So my next purchase will be a wireless tablet with a bigger drawing surface. I’m currently drooling over the Huion WH1409 Giano.
There are portable digital drawing tablets with screen that would provide the same kind of freedom (look up xp-pen bands). But my preference is a tablet without a screen.
After I got used to drawing on a screenless tablet I became a little spoiled because I could see everything. It’s interesting how fast you get accustomed to not looking at your hand as you’re drawing.
So I’m with that smallish group of Youtubers that say, “hands just get in the way”.
Get the Right Drawing Program
Get a program that will give you all the features that mimic how you would draw traditionally. My favorite is Krita, an open source program with all the bells and whistles.
But the useful features for me are the screen rotation, pen tilt and a really great brush engine. The screen rotation takes care of my need to turn my drawing – which I do a lot.

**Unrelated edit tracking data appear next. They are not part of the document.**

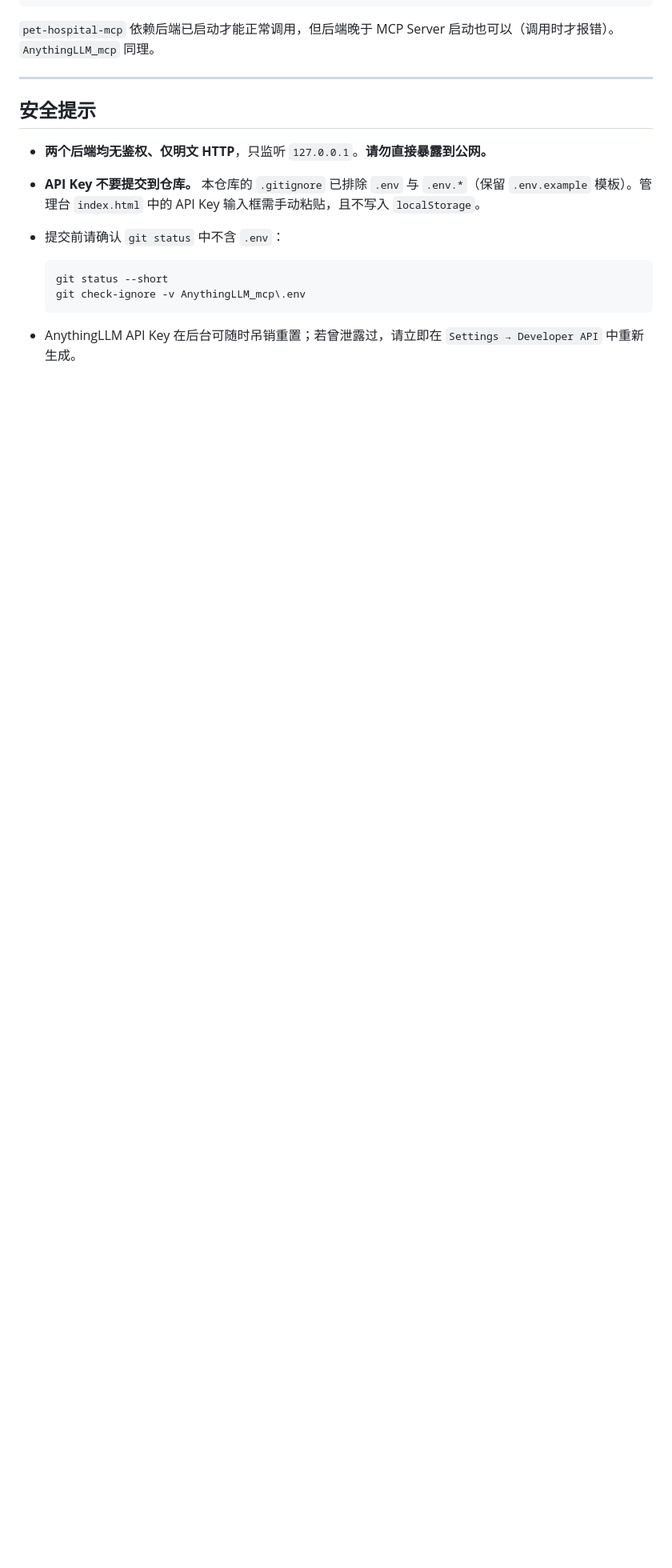
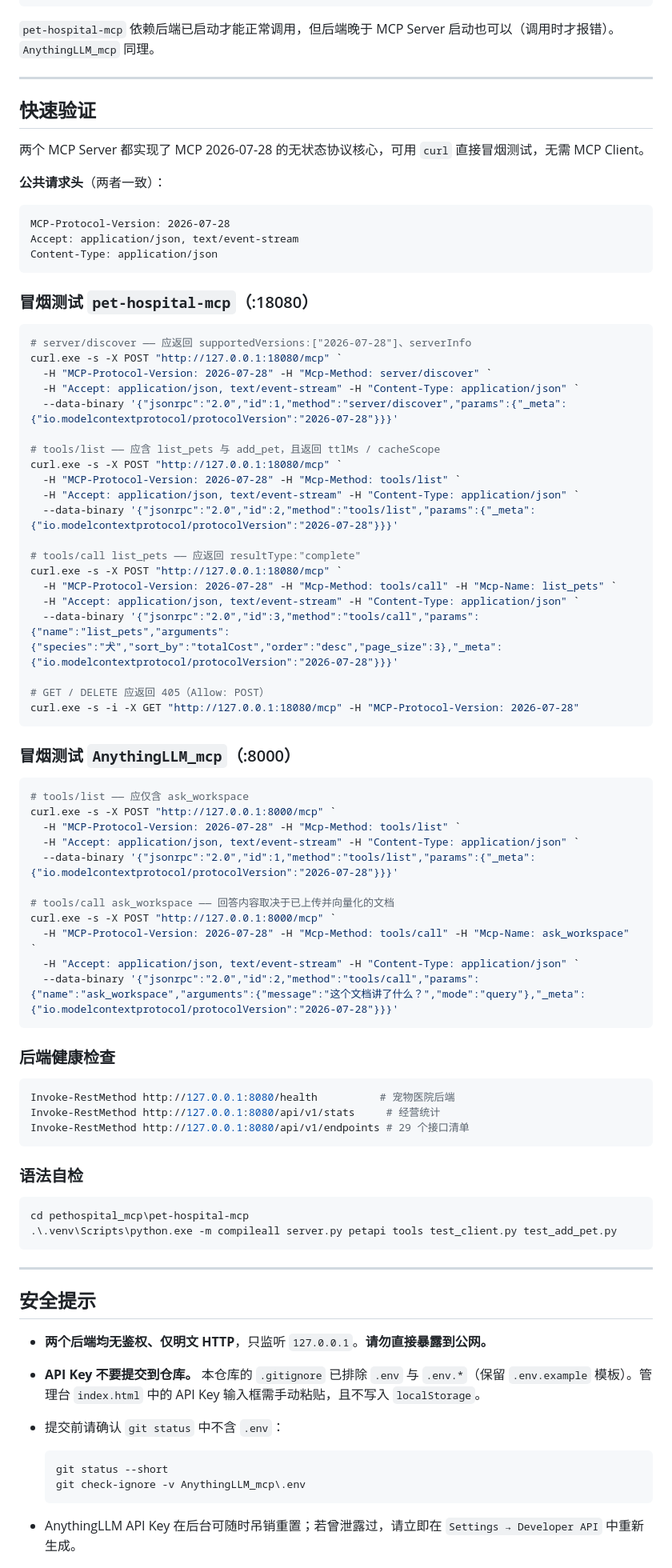
Before and after one commit to xg-xiong/LLM, a Markdown page: README.md, the part around one of its changes. Shown at 80% size. Rendered like a GitHub page; blank space fills up the shorter version.

Commit message:
feat: 整合前三节课MCP项目，更新README与gitignore

````diff
--- a/README.md
+++ b/README.md
@@ -438,6 +450,76 @@ notepad .env        # 至少填写 ALLM_API_KEY
 
 ---
 
+## 快速验证
+
+两个 MCP Server 都实现了 MCP 2026-07-28 的无状态协议核心，可用 `curl` 直接冒烟测试，无需 MCP Client。
+
+**公共请求头**（两者一致）：
+
+```text
+MCP-Protocol-Version: 2026-07-28
+Accept: application/json, text/event-stream
+Content-Type: application/json
+```
+
+### 冒烟测试 `pet-hospital-mcp`（:18080）
+
+```powershell
+# server/discover —— 应返回 supportedVersions:["2026-07-28"]、serverInfo
+curl.exe -s -X POST "http://127.0.0.1:18080/mcp" `
+  -H "MCP-Protocol-Version: 2026-07-28" -H "Mcp-Method: server/discover" `
+  -H "Accept: application/json, text/event-stream" -H "Content-Type: application/json" `
+  --data-binary '{"jsonrpc":"2.0","id":1,"method":"server/discover","params":{"_meta":{"io.modelcontextprotocol/protocolVersion":"2026-07-28"}}}'
+
+# tools/list —— 应含 list_pets 与 add_pet，且返回 ttlMs / cacheScope
+curl.exe -s -X POST "http://127.0.0.1:18080/mcp" `
+  -H "MCP-Protocol-Version: 2026-07-28" -H "Mcp-Method: tools/list" `
+  -H "Accept: application/json, text/event-stream" -H "Content-Type: application/json" `
+  --data-binary '{"jsonrpc":"2.0","id":2,"method":"tools/list","params":{"_meta":{"io.modelcontextprotocol/protocolVersion":"2026-07-28"}}}'
+
+# tools/call list_pets —— 应返回 resultType:"complete"
+curl.exe -s -X POST "http://127.0.0.1:18080/mcp" `
+  -H "MCP-Protocol-Version: 2026-07-28" -H "Mcp-Method: tools/call" -H "Mcp-Name: list_pets" `
+  -H "Accept: application/json, text/event-stream" -H "Content-Type: application/json" `
+  --data-binary '{"jsonrpc":"2.0","id":3,"method":"tools/call","params":{"name":"list_pets","arguments":{"species":"犬","sort_by":"totalCost","order":"desc","page_size":3},"_meta":{"io.modelcontextprotocol/protocolVersion":"2026-07-28"}}}'
+
+# GET / DELETE 应返回 405（Allow: POST）
+curl.exe -s -i -X GET "http://127.0.0.1:18080/mcp" -H "MCP-Protocol-Version: 2026-07-28"
+```
+
+### 冒烟测试 `AnythingLLM_mcp`（:8000）
+
+```powershell
+# tools/list —— 应仅含 ask_workspace
+curl.exe -s -X POST "http://127.0.0.1:8000/mcp" `
+  -H "MCP-Protocol-Version: 2026-07-28" -H "Mcp-Method: tools/list" `
+  -H "Accept: application/json, text/event-stream" -H "Content-Type: application/json" `
+  --data-binary '{"jsonrpc":"2.0","id":1,"method":"tools/list","params":{"_meta":{"io.modelcontextprotocol/protocolVersion":"2026-07-28"}}}'
+
+# tools/call ask_workspace —— 回答内容取决于已上传并向量化的文档
+curl.exe -s -X POST "http://127.0.0.1:8000/mcp" `
+  -H "MCP-Protocol-Version: 2026-07-28" -H "Mcp-Method: tools/call" -H "Mcp-Name: ask_workspace" `
+  -H "Accept: application/json, text/event-stream" -H "Content-Type: application/json" `
+  --data-binary '{"jsonrpc":"2.0","id":2,"method":"tools/call","params":{"name":"ask_workspace","arguments":{"message":"这个文档讲了什么？","mode":"query"},"_meta":{"io.modelcontextprotocol/protocolVersion":"2026-07-28"}}}'
+```
+
+### 后端健康检查
+
+```powershell
+Invoke-RestMethod http://127.0.0.1:8080/health          # 宠物医院后端
+Invoke-RestMethod http://127.0.0.1:8080/api/v1/stats     # 经营统计
+Invoke-RestMethod http://127.0.0.1:8080/api/v1/endpoints # 29 个接口清单
+```
+
+### 语法自检
+
+```powershell
+cd pethospital_mcp\pet-hospital-mcp
+.\.venv\Scripts\python.exe -m compileall server.py petapi tools test_client.py test_add_pet.py
+```
+
+---
+
 ## 安全提示
 
 - **两个后端均无鉴权、仅明文 HTTP**，只监听 `127.0.0.1`。**请勿直接暴露到公网。**
````
Also changed, not shown: other parts of README.md (+13 -1 lines).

Pen tilt is mandatory for me because I am so used to drawing with the edge of my pencil/brush to make different marks and I can’t seem to shake that habit. So it’s nice to have that feature available so you don’t have to change how you draw.
The brush engine simulation is great. Though I only use two or three brushes for everything. It’s good to have something that is the same or very close to what you are used to.
Final Thoughts on Changing from Traditional to Digital Art
Prices of tablets have come down while quality of the hardware has gone up. Since Wacom is no longer the only digital tablet maker to choose from the popularity of digital art has exploded.
Because the price of entry to ownership of a digital tablet has come down the tolerance of slightly lower performance is higher – for a little while any way.
When these few things finally became available to me it made a huge difference. I feel my transition from traditional to digital art is complete.